§ Goal of the exercise
Take every line containing "Product" out of the records.

Extracted data START

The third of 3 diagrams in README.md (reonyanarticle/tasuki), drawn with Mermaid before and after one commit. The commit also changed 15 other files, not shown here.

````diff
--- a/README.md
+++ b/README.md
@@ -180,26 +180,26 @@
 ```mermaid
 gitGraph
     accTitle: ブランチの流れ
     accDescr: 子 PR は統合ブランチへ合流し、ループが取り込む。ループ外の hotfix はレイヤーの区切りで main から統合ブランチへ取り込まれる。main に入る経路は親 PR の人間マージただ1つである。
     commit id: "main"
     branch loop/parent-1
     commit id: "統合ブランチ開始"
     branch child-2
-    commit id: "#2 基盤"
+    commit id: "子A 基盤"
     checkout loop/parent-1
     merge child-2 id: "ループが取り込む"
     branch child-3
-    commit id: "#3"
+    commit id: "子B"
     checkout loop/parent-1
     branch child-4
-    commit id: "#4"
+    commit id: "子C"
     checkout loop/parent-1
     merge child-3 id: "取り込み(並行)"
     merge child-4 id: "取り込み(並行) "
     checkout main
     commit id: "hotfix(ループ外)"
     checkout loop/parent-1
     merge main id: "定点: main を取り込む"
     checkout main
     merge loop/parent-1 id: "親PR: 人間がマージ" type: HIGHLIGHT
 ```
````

Extracted data END
Extracted data START

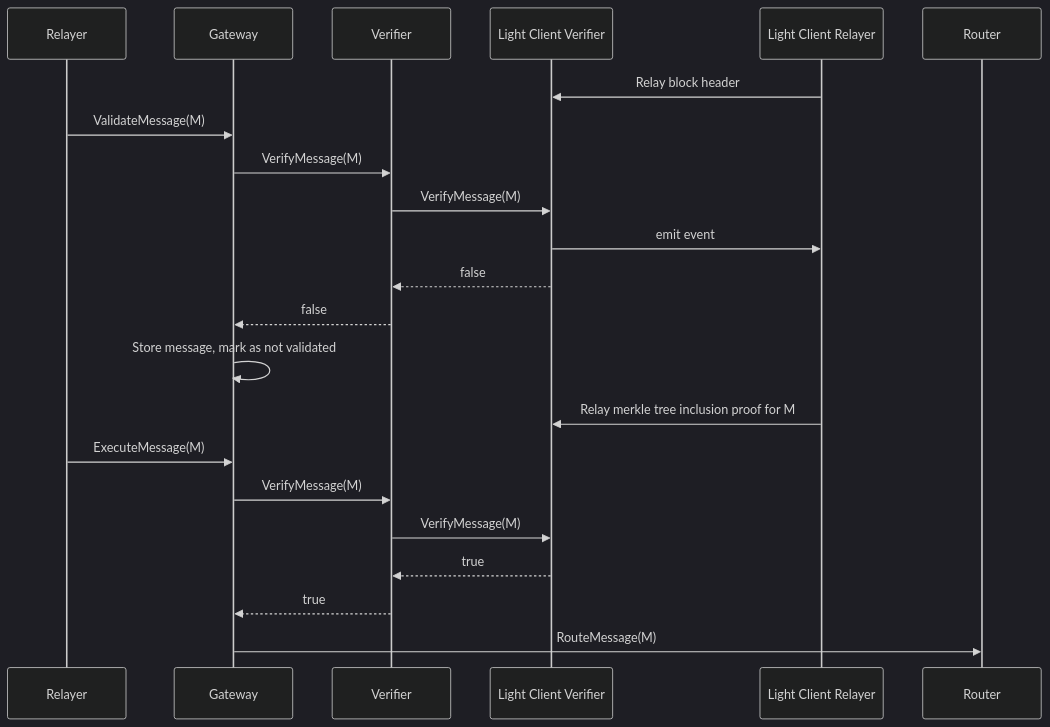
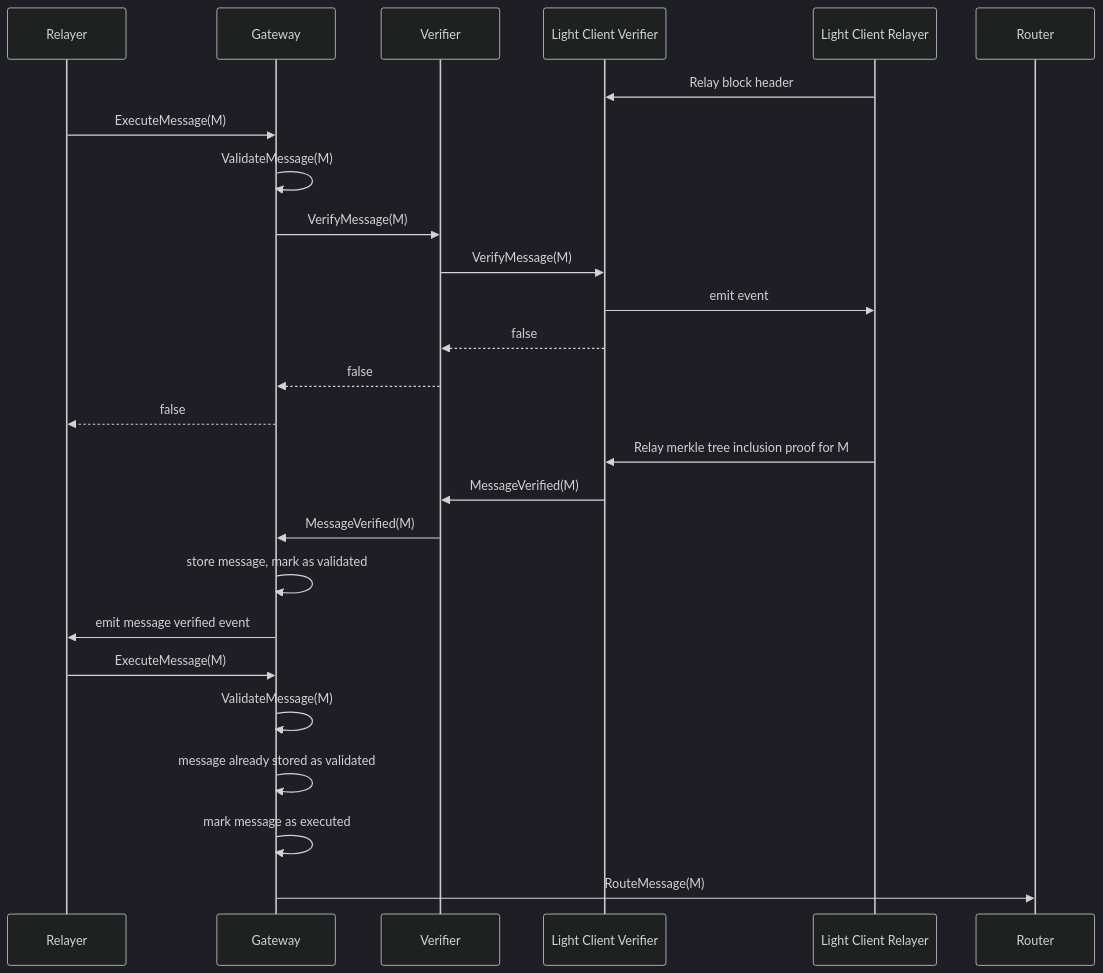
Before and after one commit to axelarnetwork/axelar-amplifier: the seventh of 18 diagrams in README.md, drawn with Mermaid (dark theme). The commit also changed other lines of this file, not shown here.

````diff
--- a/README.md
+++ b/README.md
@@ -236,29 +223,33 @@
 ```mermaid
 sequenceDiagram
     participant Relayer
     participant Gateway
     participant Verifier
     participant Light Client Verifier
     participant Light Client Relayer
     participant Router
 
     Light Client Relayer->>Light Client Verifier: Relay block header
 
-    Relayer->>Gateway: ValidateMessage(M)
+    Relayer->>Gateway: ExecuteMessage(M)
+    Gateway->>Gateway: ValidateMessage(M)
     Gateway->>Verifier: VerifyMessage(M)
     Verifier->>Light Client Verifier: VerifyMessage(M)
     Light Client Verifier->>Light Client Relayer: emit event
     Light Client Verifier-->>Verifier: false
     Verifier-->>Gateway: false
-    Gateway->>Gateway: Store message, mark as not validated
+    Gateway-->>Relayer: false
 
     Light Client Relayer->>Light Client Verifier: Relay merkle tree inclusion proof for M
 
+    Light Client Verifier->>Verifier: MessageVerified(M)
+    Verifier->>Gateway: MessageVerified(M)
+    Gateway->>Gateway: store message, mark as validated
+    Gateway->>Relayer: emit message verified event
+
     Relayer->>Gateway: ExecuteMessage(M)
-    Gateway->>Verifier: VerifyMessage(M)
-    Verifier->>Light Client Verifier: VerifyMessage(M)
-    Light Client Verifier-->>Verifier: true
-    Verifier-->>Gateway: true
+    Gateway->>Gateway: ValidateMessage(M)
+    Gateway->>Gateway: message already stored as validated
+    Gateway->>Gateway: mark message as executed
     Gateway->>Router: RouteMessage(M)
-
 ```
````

Extracted data END
Extracted data START

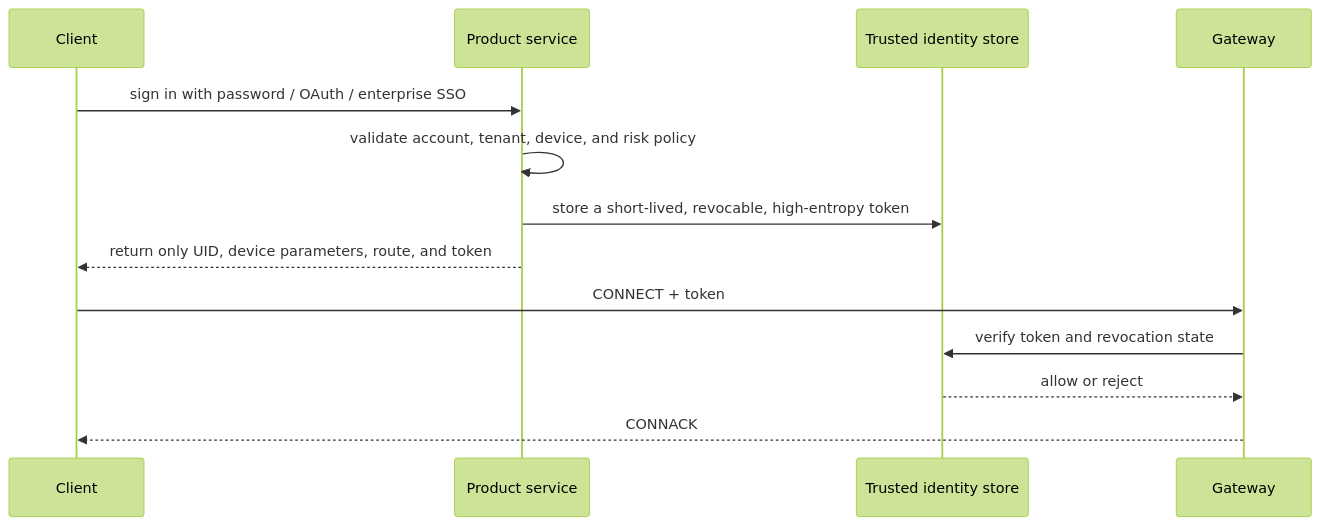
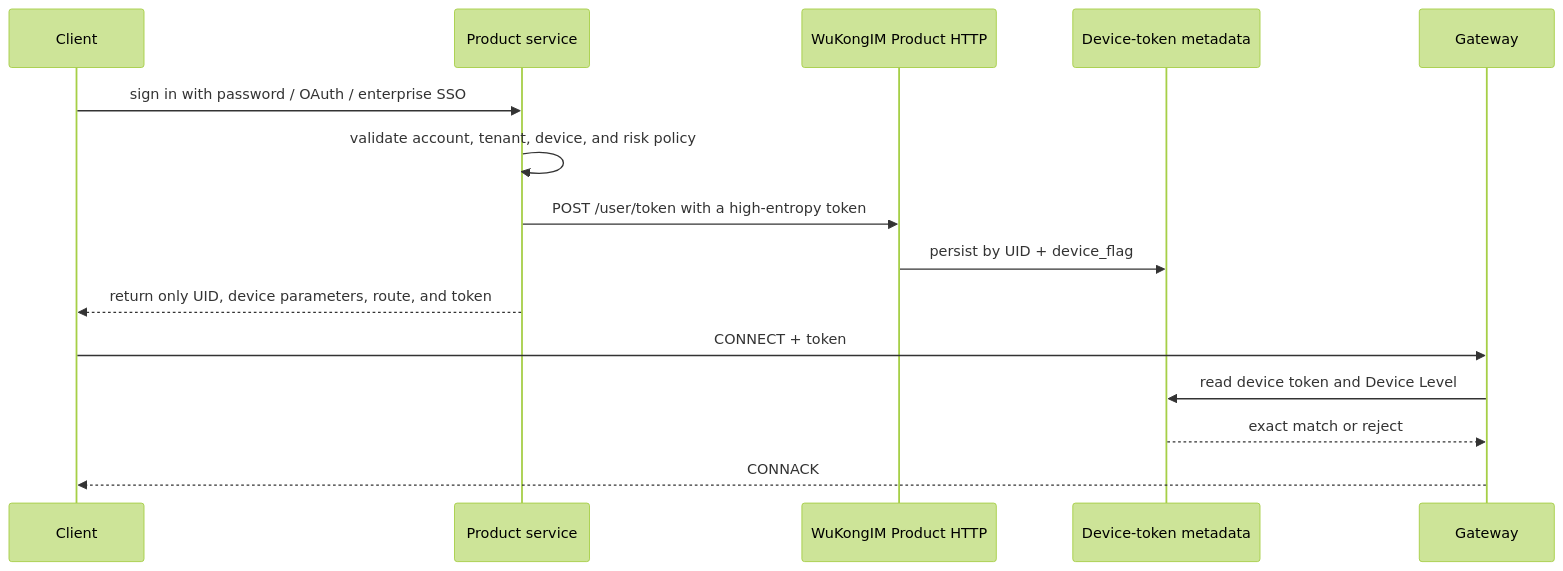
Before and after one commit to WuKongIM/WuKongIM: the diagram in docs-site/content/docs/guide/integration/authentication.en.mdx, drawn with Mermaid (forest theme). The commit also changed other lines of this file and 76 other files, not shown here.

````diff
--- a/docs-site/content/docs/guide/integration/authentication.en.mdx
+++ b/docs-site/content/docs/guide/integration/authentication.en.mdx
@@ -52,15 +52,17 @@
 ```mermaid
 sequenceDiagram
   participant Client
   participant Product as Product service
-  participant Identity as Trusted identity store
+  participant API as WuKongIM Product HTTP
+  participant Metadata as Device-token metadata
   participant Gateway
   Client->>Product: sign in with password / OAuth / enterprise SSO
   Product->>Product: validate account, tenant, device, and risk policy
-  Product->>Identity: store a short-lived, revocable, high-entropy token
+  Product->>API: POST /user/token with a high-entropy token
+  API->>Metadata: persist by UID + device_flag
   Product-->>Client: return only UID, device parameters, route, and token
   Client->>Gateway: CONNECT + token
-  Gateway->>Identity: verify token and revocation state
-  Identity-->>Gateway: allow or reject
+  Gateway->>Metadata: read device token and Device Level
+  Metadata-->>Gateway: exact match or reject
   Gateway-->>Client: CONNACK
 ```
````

Extracted data END

§ Result of the exercise
   participant Product as Product service
+  participant API as WuKongIM Product HTTP
   Client->>Product: sign in with password / OAuth / enterprise SSO
   Product->>Product: validate account, tenant, device, and risk policy
-  Product->>Identity: store a short-lived, revocable, high-entropy token
+  Product->>API: POST /user/token with a high-entropy token
   Product-->>Client: return only UID, device parameters, route, and token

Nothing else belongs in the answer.